YOUR TASK. Write out all records as given; omit images.

─── AVAILABLE DATA ───

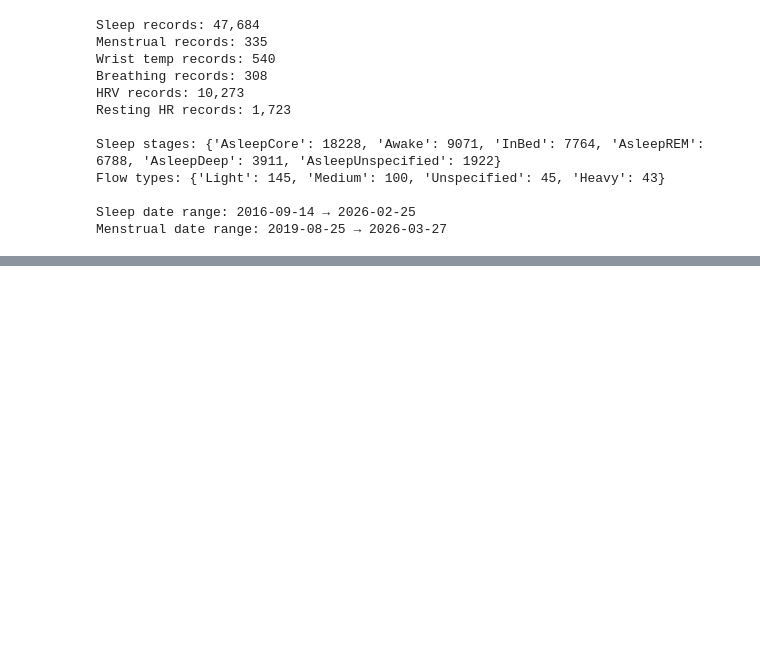
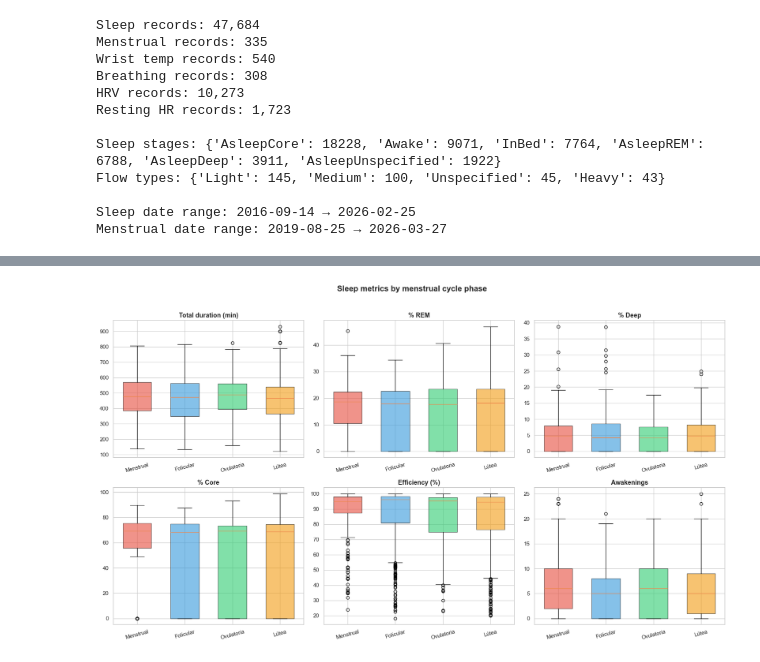
Before and after one commit to aroaxinping/redmoon, a Jupyter notebook: notebooks/analysis.ipynb, the cells around one changed output, grey strips where cells are left out. Drawn from its saved outputs; the diff is of its cells as text; code cells hidden in the pictures; blank space fills up the shorter version.

```diff
--- a/notebooks/analysis.ipynb
+++ b/notebooks/analysis.ipynb
@@ -956,0 +279,15 @@ plt.show()
+# %%
+# phase_order imported from redmoon.constants (PHASE_ORDER)
+metrics = ["total_sleep_min", "pct_rem", "pct_deep", "pct_core", "efficiency", "n_awakenings"]
+metric_labels = {
+    "total_sleep_min": "Total duration (min)",
+    "pct_rem": "% REM",
+    "pct_deep": "% Deep",
+    "pct_core": "% Core",
+    "efficiency": "Efficiency (%)",
+    "n_awakenings": "Awakenings"
+}
+
+summary = cycle_sleep.groupby("phase")[metrics].agg(["mean", "std", "median", "count"]).round(2)
+summary = summary.reindex(PHASE_ORDER)
+summary
@@ -956,0 +303,19 @@ plt.show()
+# %%
+# Box plots for each metric by cycle phase
+fig, axes = plt.subplots(2, 3, figsize=(18, 10))
+colors = {"Menstrual": "#e74c3c", "Folicular": "#3498db", "Ovulatoria": "#2ecc71", "Lútea": "#f39c12"}
+
+for ax, metric in zip(axes.flat, metrics):
+    data = [cycle_sleep[cycle_sleep["phase"] == p][metric].dropna() for p in phase_order]
+    bp = ax.boxplot(data, tick_labels=phase_order, patch_artist=True, widths=0.6)
+    for patch, phase in zip(bp["boxes"], phase_order):
+        patch.set_facecolor(colors[phase])
+        patch.set_alpha(0.6)
+    ax.set_title(metric_labels[metric], fontsize=13, fontweight="bold")
+    ax.tick_params(axis="x", rotation=15)
+
+fig.suptitle("Sleep metrics by menstrual cycle phase", fontsize=16, fontweight="bold", y=1.02)
+plt.tight_layout()
+plt.show()
+# %% [output]
+[figure, added]
```
Also changed, not shown: parts of 70 cells of this notebook, 6 other files.
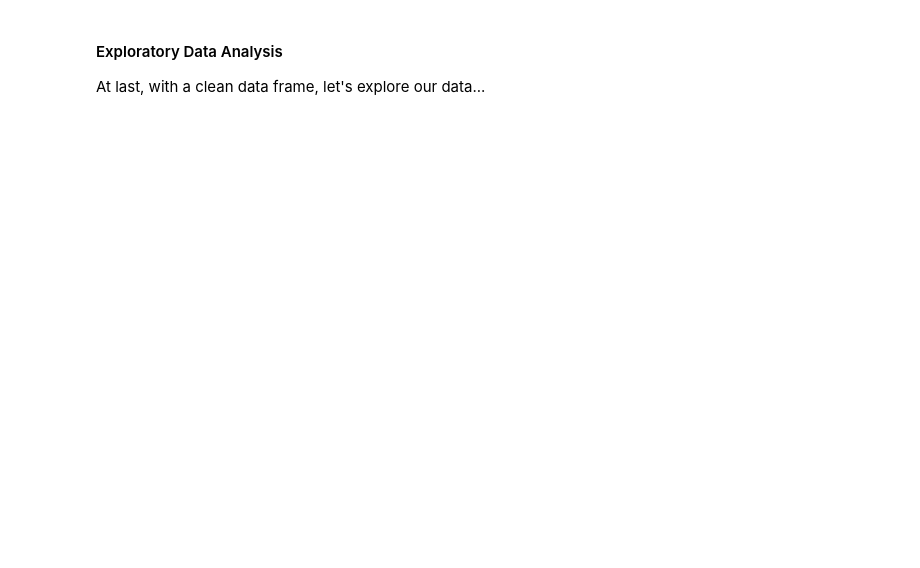
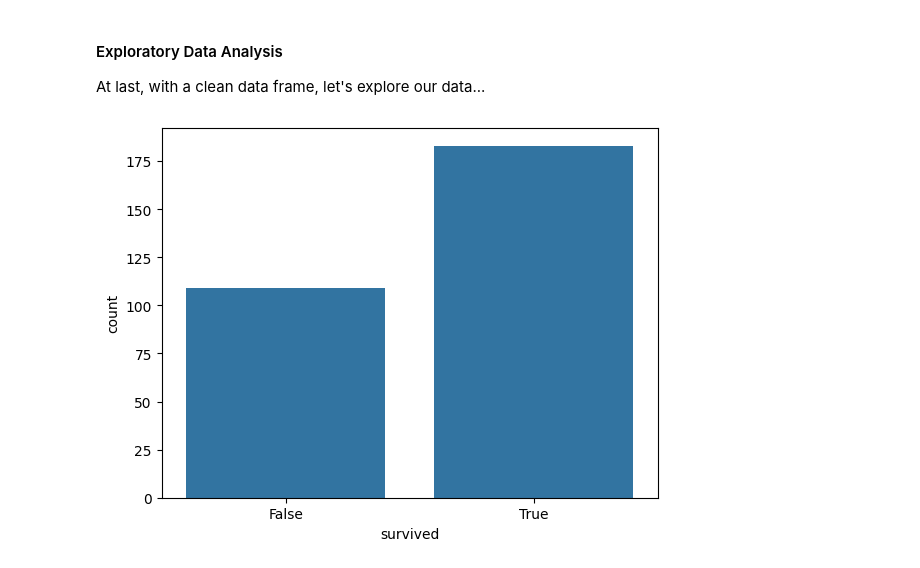
Before and after one commit to mrkmhny/horses, a Jupyter notebook: horses.ipynb, the cells around one changed output. Drawn from its saved outputs; the diff is of its cells as text; code cells hidden in the pictures; blank space fills up the shorter version.

```diff
--- a/horses.ipynb
+++ b/horses.ipynb
@@ -270,14 +279,16 @@ df = df.drop(columns='capillary_refill_time')
 
 # lesion_type1, lesion_type2, and lesion_type3 have unclear/confusing descriptions.
 # There are not enough digits to represent all permutations of the lesion types in the provided documentation.
-# However, a value of "00000" seems to at least equate to "none".
+# We will exclude this field, since it does not inspire a ton of confidence
+# However, in the future a value of "00000" seems to at least equate to "none".
 # So, we can convert this into a binary field, where 0 = "no lesion", and > 0 means "lesion exists"
-
-df['has_lesion'] = df['lesion_type1'] != 0
+# print(df['lesion_type1'][1])
+# df['has_lesion'] = df['lesion_type1'] != 0
+# Uncomment the above code block if you'd like to include has_lesion
 df = df.drop(columns='lesion_type1')
 
 df.info(verbose=True, show_counts=True)
-df.head()
+df.head(5)
 # %% [output]
 (368, 28)
 <class 'pandas.core.frame.DataFrame'>
@@ -422 +430,10 @@ memory usage: 25.7 KB
 At last, with a clean data frame, let's explore our data...
+# %%
+# Let's check how balanced our data is...
+
+df_train, df_test = train_test_split(df, test_size=0.2, random_state=1)
+
+sns.countplot(x='survived', data=df_train)
+plt.show()
+# %% [output]
+[figure, added]
```
Also changed, not shown: parts of 25 cells of this notebook.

───

RESULT OF THIS TASK.
Before and after one commit to aroaxinping/redmoon, a Jupyter notebook: notebooks/analysis.ipynb, the cells around one changed output, grey strips where cells are left out. Drawn from its saved outputs; the diff is of its cells as text; code cells hidden in the pictures; blank space fills up the shorter version.

```diff
--- a/notebooks/analysis.ipynb
+++ b/notebooks/analysis.ipynb
@@ -956,0 +279,15 @@ plt.show()
+# %%
+# phase_order imported from redmoon.constants (PHASE_ORDER)
+metrics = ["total_sleep_min", "pct_rem", "pct_deep", "pct_core", "efficiency", "n_awakenings"]
+metric_labels = {
+    "total_sleep_min": "Total duration (min)",
+    "pct_rem": "% REM",
+    "pct_deep": "% Deep",
+    "pct_core": "% Core",
+    "efficiency": "Efficiency (%)",
+    "n_awakenings": "Awakenings"
+}
+
+summary = cycle_sleep.groupby("phase")[metrics].agg(["mean", "std", "median", "count"]).round(2)
+summary = summary.reindex(PHASE_ORDER)
+summary
@@ -956,0 +303,19 @@ plt.show()
+# %%
+# Box plots for each metric by cycle phase
+fig, axes = plt.subplots(2, 3, figsize=(18, 10))
+colors = {"Menstrual": "#e74c3c", "Folicular": "#3498db", "Ovulatoria": "#2ecc71", "Lútea": "#f39c12"}
+
+for ax, metric in zip(axes.flat, metrics):
+    data = [cycle_sleep[cycle_sleep["phase"] == p][metric].dropna() for p in phase_order]
+    bp = ax.boxplot(data, tick_labels=phase_order, patch_artist=True, widths=0.6)
+    for patch, phase in zip(bp["boxes"], phase_order):
+        patch.set_facecolor(colors[phase])
+        patch.set_alpha(0.6)
+    ax.set_title(metric_labels[metric], fontsize=13, fontweight="bold")
+    ax.tick_params(axis="x", rotation=15)
+
+fig.suptitle("Sleep metrics by menstrual cycle phase", fontsize=16, fontweight="bold", y=1.02)
+plt.tight_layout()
+plt.show()
+# %% [output]
+[figure, added]
```
Also changed, not shown: parts of 70 cells of this notebook, 6 other files.
Before and after one commit to mrkmhny/horses, a Jupyter notebook: horses.ipynb, the cells around one changed output. Drawn from its saved outputs; the diff is of its cells as text; code cells hidden in the pictures; blank space fills up the shorter version.

```diff
--- a/horses.ipynb
+++ b/horses.ipynb
@@ -270,14 +279,16 @@ df = df.drop(columns='capillary_refill_time')
 
 # lesion_type1, lesion_type2, and lesion_type3 have unclear/confusing descriptions.
 # There are not enough digits to represent all permutations of the lesion types in the provided documentation.
-# However, a value of "00000" seems to at least equate to "none".
+# We will exclude this field, since it does not inspire a ton of confidence
+# However, in the future a value of "00000" seems to at least equate to "none".
 # So, we can convert this into a binary field, where 0 = "no lesion", and > 0 means "lesion exists"
-
-df['has_lesion'] = df['lesion_type1'] != 0
+# print(df['lesion_type1'][1])
+# df['has_lesion'] = df['lesion_type1'] != 0
+# Uncomment the above code block if you'd like to include has_lesion
 df = df.drop(columns='lesion_type1')
 
 df.info(verbose=True, show_counts=True)
-df.head()
+df.head(5)
 # %% [output]
 (368, 28)
 <class 'pandas.core.frame.DataFrame'>
@@ -422 +430,10 @@ memory usage: 25.7 KB
 At last, with a clean data frame, let's explore our data...
+# %%
+# Let's check how balanced our data is...
+
+df_train, df_test = train_test_split(df, test_size=0.2, random_state=1)
+
+sns.countplot(x='survived', data=df_train)
+plt.show()
+# %% [output]
+[figure, added]
```
Also changed, not shown: parts of 25 cells of this notebook.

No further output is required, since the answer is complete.